Every Christian has a vocation, a calling from God to live his or her life in a certain manner. Some are called to the vocation of marriage, some to consecrated life, and others to the priesthood and/or religious life. The call to priesthood is an invitation to take part more fully in the life and ministry of Jesus. This call is discovered in a variety of ways, including prayer, participation in the life of the Church, and involvement with the People of God. All of these are important. While there’s no one right or wrong way to proceed, if you believe you are being called to the priesthood, here are some steps to consider:
Reflection: This may take months, or even years. Some know when they are very young that they want to become a priest. Others realize it later in life, sometimes after getting a college education or starting a career. Some who hear God’s call to the priesthood act on it right away. Others, like Samuel (1 Sam. 3:1-10) and Andrew (John 1:31-40), need a little encouragement. If you believe you have heard God calling you to become a priest, don’t ignore it. Help to bring it into focus by reflecting on what this special invitation means. Pray about it, and listen for God’s response. As you think about whether or not you should be a priest, questions you might ask yourself include:
Preparation: Once you believe you are called to more actively discern and pursue a vocation to the priesthood, it’s a good idea to become involved in your parish, attend Mass frequently, receive the Sacraments, read the Bible and other spiritual resources regularly, learn about Church history and the teachings of the faith, and try to live a good, moral Christian life. A key question to spend time praying about is what kind of priest you think you might like to be. There are two primary options. You could choose to become a diocesan priest. In this case, you apply to be a seminarian for a specific diocese and enter formation under the bishop of the diocese. A second option is to be a religious priest. Examples of religious priests include Dominicans, Franciscans, Jesuits, Missionary Oblates of Mary Immaculate, and many, many more. Diocesan priests usually live in parishes and take care of the spiritual needs of the people in the parish. Religious priests often do not live in parishes, but are frequently involved in specialized ministries such as preaching, education, feeding the poor, and so on. Religious priests take a vow of poverty as well as vows of celibacy and obedience. Often, they live with a number of other priests or brothers of their particular religious community.

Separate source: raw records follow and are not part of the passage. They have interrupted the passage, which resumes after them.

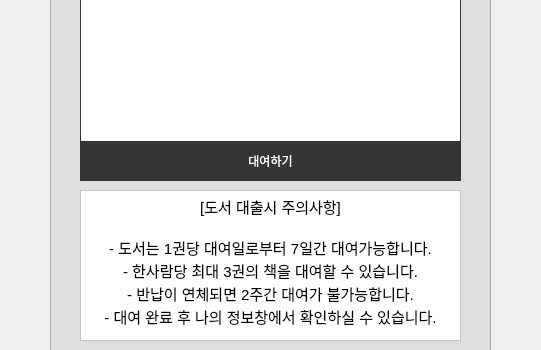
Old version of the form shopping.ui in the repository EUI-s-bookstore/bookstore; both pictures show x 90 to 631 and y 100 to 450 of the 800 by 450 pixel window.
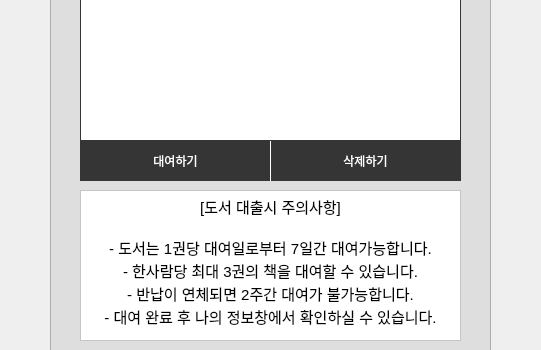
New version of the form. Icons and pictures are not drawn.

The edit to the form file:
```diff
--- a/shopping.ui
+++ b/shopping.ui
@@ -328,7 +328,7 @@
     <rect>
      <x>170</x>
      <y>240</y>
-     <width>381</width>
+     <width>191</width>
      <height>41</height>
     </rect>
    </property>
@@ -425,6 +425,44 @@
     <string notr="true">border:1px solid #353535;</string>
    </property>
   </widget>
+  <widget class="QPushButton" name="shopping_clear">
+   <property name="enabled">
+    <bool>true</bool>
+   </property>
+   <property name="geometry">
+    <rect>
+     <x>360</x>
+     <y>240</y>
+     <width>191</width>
+     <height>41</height>
+    </rect>
+   </property>
+   <property name="font">
+    <font>
+     <family>Arial</family>
+     <weight>50</weight>
+     <bold>false</bold>
+    </font>
+   </property>
+   <property name="styleSheet">
+    <string notr="true">QPushButton{
+border:1px solid #353535;
+border-left:1px solid #fff;
+background-color:#353535;
+color:#fff;
+}
+
+QPushButton:hover{
+background-color:#fff;
+color:#353535;
+}
+
+</string>
+   </property>
+   <property name="text">
+    <string>삭제하기</string>
+   </property>
+  </widget>
   <zorder>textBrowser_2</zorder>
   <zorder>textBrowser_3</zorder>
   <zorder>email_C_Btn</zorder>
@@ -435,10 +473,11 @@
   <zorder>home_icon</zorder>
   <zorder>email_Btn</zorder>
   <zorder>user_icon</zorder>
-  <zorder>shopping_Btn</zorder>
   <zorder>label_2</zorder>
   <zorder>textBrowser</zorder>
   <zorder>shopping_list</zorder>
+  <zorder>shopping_Btn</zorder>
+  <zorder>shopping_clear</zorder>
  </widget>
  <resources/>
  <connections/>
```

Discussion: If you believe you have a call to the priesthood, it’s okay to keep it confidential as you pray and reflect on its meaning. However, it is important to know that God has called you not so much because you are worthy, but because of His love for you and His confidence in your ability to serve Him as a priest. When you are ready to tell others of this special invitation from God, it can be very helpful to talk to your parents, parish priest, teacher, school counselor, a friend or a family member. Eventually, you may want to arrange a personal meeting with your diocese’s vocation director to learn more about the priesthood and what is involved in becoming a priest. When speaking with a priest, ask specifically about his experiences and what made him want to become a priest. Also, it’s a good idea to find someone who can be your spiritual director, and for the two of you to meet on a regular basis. The purpose of a spiritual director is to help you better understand where God is leading you in your life. A vocation director may also put you in touch with seminarians who are already preparing to become priests. You may also be invited to attend discussion groups, retreats, and other activities sponsored by your diocese’s Office of Vocations. A visit to a seminary to see what life is like for those preparing for the priesthood is strongly encouraged.

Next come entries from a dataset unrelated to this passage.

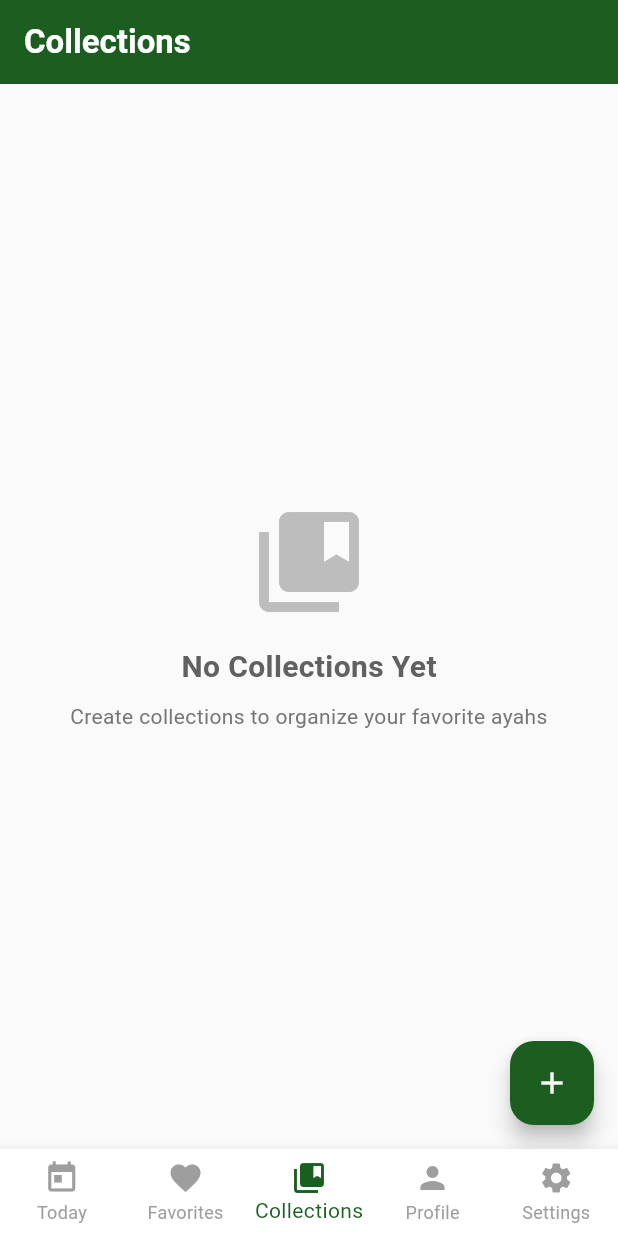
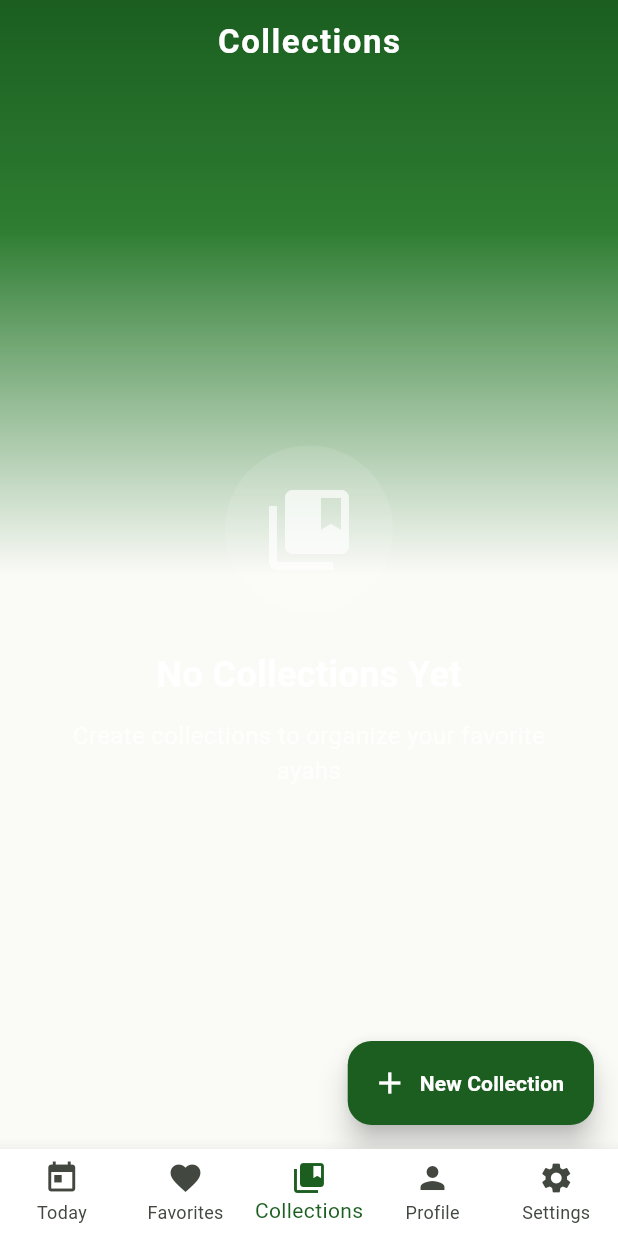
Before and after one commit to seudsahm/Daily-Ayah-Flutter, a Flutter app: the screen it shows after launch, swiped to page 3, on a phone screen of 412 x 824 dp. Run offline on Flutter 3.47's test engine with Material 3 defaults, Android fonts, the phone set to English and light mode, and no system bars; our stand-ins replace app_links, file_picker, flutter_local_notifications, hive, hive_flutter, pdf and 3 more; missing offline and left inert: home_widget; accounts and stored records are empty; statements that could not run were skipped.

```diff
--- a/lib/screens/collections_screen.dart
+++ b/lib/screens/collections_screen.dart
@@ -66,26 +66,52 @@ class _CollectionsScreenState extends State<CollectionsScreen> {
 
   @override
   Widget build(BuildContext context) {
+    final theme = Theme.of(context);
+    final colorScheme = theme.colorScheme;
+
     return Scaffold(
-      backgroundColor: Colors.grey.shade50,
+      extendBodyBehindAppBar: true,
       appBar: AppBar(
         title: const Text(
           'Collections',
-          style: TextStyle(fontWeight: FontWeight.w600),
+          style: TextStyle(fontWeight: FontWeight.bold, letterSpacing: 1.0),
         ),
-        backgroundColor: const Color(0xFF1B5E20),
+        centerTitle: true,
+        backgroundColor: Colors.transparent,
         foregroundColor: Colors.white,
         elevation: 0,
       ),
-      body: _isLoading
-          ? const Center(child: CircularProgressIndicator())
+      body: Stack(
+        children: [
+          // Background Gradient
+          Container(
+            decoration: BoxDecoration(
+              gradient: LinearGradient(
+                begin: Alignment.topCenter,
+                end: Alignment.bottomCenter,
+                colors: [
+                  colorScheme.primary,
+                  colorScheme.secondary,
+                  theme.scaffoldBackgroundColor,
+                ],
+                stops: const [0.0, 0.2, 0.5],
+              ),
+            ),
+          ),
+
+          SafeArea(
+            child: _isLoading
+                ? const Center(
+                    child: CircularProgressIndicator(color: Colors.white),
+                  )
                 : ValueListenableBuilder<Box<Collection>>(
                     valueListenable: _collectionsService.listenable,
                     builder: (context, box, _) {
-                final collections = _collectionsService.getAllCollections();
+                      final collections = _collectionsService
+                          .getAllCollections();
 
                       if (collections.isEmpty) {
-                  return _buildEmptyState();
+                        return _buildEmptyState(theme);
                       }
 
                       return ListView.builder(
@@ -99,8 +125,9 @@ class _CollectionsScreenState extends State<CollectionsScreen> {
                               Navigator.push(
                                 context,
                                 MaterialPageRoute(
-                            builder: (context) =>
-                                CollectionDetailScreen(collection: collection),
+                                  builder: (context) => CollectionDetailScreen(
+                                    collection: collection,
+                                  ),
                                 ),
                               );
                             },
@@ -114,11 +141,13 @@ class _CollectionsScreenState extends State<CollectionsScreen> {
                                   ),
                                   actions: [
                                     TextButton(
-                                onPressed: () => Navigator.pop(context, false),
+                                      onPressed: () =>
+                                          Navigator.pop(context, false),
                                       child: const Text('Cancel'),
                                     ),
                                     TextButton(
-                                onPressed: () => Navigator.pop(context, true),
+                                      onPressed: () =>
+                                          Navigator.pop(context, true),
                                       child: const Text(
                                         'Delete',
                                         style: TextStyle(color: Colors.red),
@@ -139,40 +168,59 @@ class _CollectionsScreenState extends State<CollectionsScreen> {
                       );
                     },
                   ),
-      floatingActionButton: FloatingActionButton(
+          ),
+        ],
+      ),
+      floatingActionButton: FloatingActionButton.extended(
         onPressed: _showCreateDialog,
-        backgroundColor: const Color(0xFF1B5E20),
-        child: const Icon(Icons.add),
+        backgroundColor: colorScheme.primary,
+        foregroundColor: Colors.white,
+        icon: const Icon(Icons.add),
+        label: const Text(
+          'New Collection',
+          style: TextStyle(fontWeight: FontWeight.bold),
+        ),
+        elevation: 8,
       ),
     );
   }
 
-  Widget _buildEmptyState() {
+  Widget _buildEmptyState(ThemeData theme) {
     return Center(
       child: Padding(
         padding: const EdgeInsets.all(32.0),
         child: Column(
           mainAxisAlignment: MainAxisAlignment.center,
           children: [
-            Icon(
+            Container(
+              padding: const EdgeInsets.all(24),
+              decoration: BoxDecoration(
+                color: Colors.white.withOpacity(0.1),
+                shape: BoxShape.circle,
+              ),
+              child: const Icon(
                 Icons.collections_bookmark,
-              size: 80,
-              color: Colors.grey.shade400,
+                size: 64,
+                color: Colors.white70,
               ),
-            const SizedBox(height: 16),
-            Text(
+            ),
+            const SizedBox(height: 24),
+            const Text(
               'No Collections Yet',
               style: TextStyle(
-                fontSize: 20,
-                fontWeight: FontWeight.w600,
-                color: Colors.grey.shade700,
+                fontSize: 24,
+                fontWeight: FontWeight.bold,
+                color: Colors.white,
               ),
             ),
-            const SizedBox(height: 8),
+            const SizedBox(height: 12),
             Text(
               'Create collections to organize your favorite ayahs',
               textAlign: TextAlign.center,
-              style: TextStyle(fontSize: 14, color: Colors.grey.shade600),
+              style: TextStyle(
+                fontSize: 16,
+                color: Colors.white.withOpacity(0.8),
+              ),
             ),
           ],
         ),
@@ -194,23 +242,57 @@ class _CollectionCard extends StatelessWidget {
 
   @override
   Widget build(BuildContext context) {
+    final theme = Theme.of(context);
+    final colorScheme = theme.colorScheme;
+
     return Card(
-      elevation: 2,
-      margin: const EdgeInsets.only(bottom: 12),
-      shape: RoundedRectangleBorder(borderRadius: BorderRadius.circular(12)),
-      child: ListTile(
+      elevation: 4,
+      margin: const EdgeInsets.only(bottom: 16),
+      shape: RoundedRectangleBorder(borderRadius: BorderRadius.circular(20)),
+      child: InkWell(
         onTap: onTap,
-        leading: const Icon(Icons.folder, color: Color(0xFF1B5E20), size: 32),
-        title: Text(
+        borderRadius: BorderRadius.circular(20),
+        child: Padding(
+          padding: const EdgeInsets.all(20),
+          child: Row(
+            children: [
+              Container(
+                padding: const EdgeInsets.all(16),
+                decoration: BoxDecoration(
+                  gradient: LinearGradient(
+                    colors: [colorScheme.primary, colorScheme.secondary],
+                    begin: Alignment.topLeft,
+                    end: Alignment.bottomRight,
+                  ),
+                  borderRadius: BorderRadius.circular(16),
+                ),
+                child: const Icon(Icons.folder, color: Colors.white, size: 28),
+              ),
+              const SizedBox(width: 16),
+              Expanded(
+                child: Column(
+                  crossAxisAlignment: CrossAxisAlignment.start,
+                  children: [
+                    Text(
                       collection.name,
-          style: const TextStyle(fontWeight: FontWeight.w600),
+                      style: theme.textTheme.titleLarge?.copyWith(fontSize: 18),
                     ),
-        subtitle: Text(
+                    const SizedBox(height: 4),
+                    Text(
                       '${collection.ayahKeys.length} ayah${collection.ayahKeys.length == 1 ? '' : 's'}',
+                      style: theme.textTheme.bodyMedium?.copyWith(fontSize: 14),
                     ),
-        trailing: IconButton(
-          icon: const Icon(Icons.delete_outline, color: Colors.red),
+                  ],
+                ),
+              ),
+              IconButton(
+                icon: const Icon(Icons.delete_outline),
+                color: Colors.red.shade400,
                 onPressed: onDelete,
+                tooltip: 'Delete',
+              ),
+            ],
+          ),
         ),
       ),
     );
--- a/lib/screens/main_navigation.dart
+++ b/lib/screens/main_navigation.dart
@@ -96,8 +96,12 @@ class _MainNavigationState extends State<MainNavigation> {
       bottomNavigationBar: BottomNavigationBar(
         currentIndex: _selectedIndex,
         onTap: _onItemTapped,
-        selectedItemColor: const Color(0xFF1B5E20),
-        unselectedItemColor: Colors.grey,
+        selectedItemColor: Theme.of(
+          context,
+        ).bottomNavigationBarTheme.selectedItemColor,
+        unselectedItemColor: Theme.of(
+          context,
+        ).bottomNavigationBarTheme.unselectedItemColor,
         type: BottomNavigationBarType.fixed,
         items: const [
           BottomNavigationBarItem(icon: Icon(Icons.today), label: 'Today'),
--- a/lib/theme/app_theme.dart
+++ b/lib/theme/app_theme.dart
@@ -2,16 +2,18 @@ import 'package:flutter/material.dart';
 
 class AppTheme {
   // Light theme colors
-  static const Color _lightPrimary = Color(0xFF1B5E20);
-  static const Color _lightSecondary = Color(0xFF388E3C);
-  static const Color _lightBackground = Color(0xFFF5F5F5);
+  static const Color _lightPrimary = Color(0xFF1B5E20); // Deep Islamic Green
+  static const Color _lightSecondary = Color(0xFF2E7D32); // Rich Green
+  static const Color _lightTertiary = Color(0xFFD4AF37); // Metallic Gold
+  static const Color _lightBackground = Color(0xFFFAFAF7); // Warm Pearl White
   static const Color _lightSurface = Colors.white;
-  static const Color _lightTextPrimary = Color(0xFF212121);
-  static const Color _lightTextSecondary = Color(0xFF757575);
+  static const Color _lightTextPrimary = Color(0xFF1A1C19);
+  static const Color _lightTextSecondary = Color(0xFF424740);
 
   // Dark theme colors
-  static const Color _darkPrimary = Color(0xFF66BB6A);
-  static const Color _darkSecondary = Color(0xFF81C784);
+  static const Color _darkPrimary = Color(0xFF81C784);
+  static const Color _darkSecondary = Color(0xFF4CAF50);
+  static const Color _darkTertiary = Color(0xFFFFD700); // Bright Gold
   static const Color _darkBackground = Color(0xFF121212);
   static const Color _darkSurface = Color(0xFF1E1E1E);
   static const Color _darkTextPrimary = Color(0xFFE0E0E0);
@@ -25,10 +27,12 @@ class AppTheme {
     colorScheme: ColorScheme.light(
       primary: _lightPrimary,
       secondary: _lightSecondary,
+      tertiary: _lightTertiary,
       background: _lightBackground,
       surface: _lightSurface,
       onPrimary: Colors.white,
       onSecondary: Colors.white,
+      onTertiary: Colors.white,
       onBackground: _lightTextPrimary,
       onSurface: _lightTextPrimary,
     ),
@@ -39,22 +43,31 @@ class AppTheme {
     ),
     cardTheme: CardThemeData(
       color: _lightSurface,
-      elevation: 2,
-      shape: RoundedRectangleBorder(borderRadius: BorderRadius.circular(12)),
+      elevation: 8,
+      shadowColor: Colors.black.withOpacity(0.05),
+      shape: RoundedRectangleBorder(borderRadius: BorderRadius.circular(20)),
     ),
     textTheme: const TextTheme(
       bodyLarge: TextStyle(color: _lightTextPrimary),
       bodyMedium: TextStyle(color: _lightTextSecondary),
       titleLarge: TextStyle(
         color: _lightTextPrimary,
-        fontWeight: FontWeight.w600,
+        fontWeight: FontWeight.bold,
+        letterSpacing: -0.5,
+      ),
+      headlineMedium: TextStyle(
+        color: _lightPrimary,
+        fontWeight: FontWeight.bold,
+        fontFamily: 'Amiri',
       ),
     ),
     iconTheme: const IconThemeData(color: _lightTextPrimary),
     bottomNavigationBarTheme: BottomNavigationBarThemeData(
       selectedItemColor: _lightPrimary,
-      unselectedItemColor: Colors.grey,
+      unselectedItemColor: _lightTextSecondary,
       backgroundColor: _lightSurface,
+      elevation: 10,
+      type: BottomNavigationBarType.fixed,
     ),
   );
 
@@ -66,10 +79,12 @@ class AppTheme {
     colorScheme: ColorScheme.dark(
       primary: _darkPrimary,
       secondary: _darkSecondary,
+      tertiary: _darkTertiary,
       background: _darkBackground,
       surface: _darkSurface,
       onPrimary: Colors.black,
       onSecondary: Colors.black,
+      onTertiary: Colors.black,
       onBackground: _darkTextPrimary,
       onSurface: _darkTextPrimary,
     ),
@@ -81,14 +96,19 @@ class AppTheme {
     cardTheme: CardThemeData(
       color: _darkSurface,
       elevation: 4,
-      shape: RoundedRectangleBorder(borderRadius: BorderRadius.circular(12)),
+      shape: RoundedRectangleBorder(borderRadius: BorderRadius.circular(20)),
     ),
     textTheme: const TextTheme(
       bodyLarge: TextStyle(color: _darkTextPrimary),
       bodyMedium: TextStyle(color: _darkTextSecondary),
       titleLarge: TextStyle(
         color: _darkTextPrimary,
-        fontWeight: FontWeight.w600,
+        fontWeight: FontWeight.bold,
+      ),
+      headlineMedium: TextStyle(
+        color: _darkPrimary,
+        fontWeight: FontWeight.bold,
+        fontFamily: 'Amiri',
       ),
     ),
     iconTheme: const IconThemeData(color: _darkTextPrimary),
```
Also changed, not shown: lib/screens/favorites_screen.dart (+111 -60 lines), lib/screens/profile_screen.dart (+4 -3 lines), lib/widgets/islamic_pattern_painter.dart (added, +66 -0 lines), lib/widgets/ornamental_divider.dart (added, +68 -0 lines), lib/widgets/shimmer_loading.dart (added, +71 -0 lines). Lines whose indentation alone changed are shown as unchanged.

Application: Once you decide you want to continue your discernment as a seminarian, you will need to apply to become affiliated with a diocese or a religious order. The application process is very thorough, and once completed will be used to determine whether you will be accepted as a candidate for the priesthood. Once accepted, you will need to apply to a seminary. Most dioceses and religious orders have a list of seminaries they typically send their candidates to. Depending on your age and educational background, you will be directed to apply to a college seminary program, a program of pre-theology, or a program of theology. Most candidates for the priesthood are required to obtain a background in philosophy before studying theology.
Formation: Once you enter the seminary you will begin the formation process, taking part in programs that will nourish you and help you grow in the areas of human, spiritual, academic and pastoral development. This process also prepares you to effectively fulfill the duties and responsibilities required of a priest. In terms of your studies, you will need to be an average or above average student and have the ability to pass the graduate-level courses the seminary will require in order to serve the Christian community well. Friendships are encouraged with both men and women, but dating is not part of a seminarian’s life, since he is preparing for a life of celibacy, not marriage. Usually, about a year before ordination to the priesthood, a seminarian is ordained to the Transitional Diaconate (so named because the seminarian is in transition to the priesthood, and to differentiate this from the Permanent Diaconate). At this point you will be asked to make a promise of celibacy and obedience to your bishop or religious superior. After much study, work, and prayer – not to mention an amazing journey – God-willing, you will be recommended to receive holy orders and become a priest of Jesus Christ!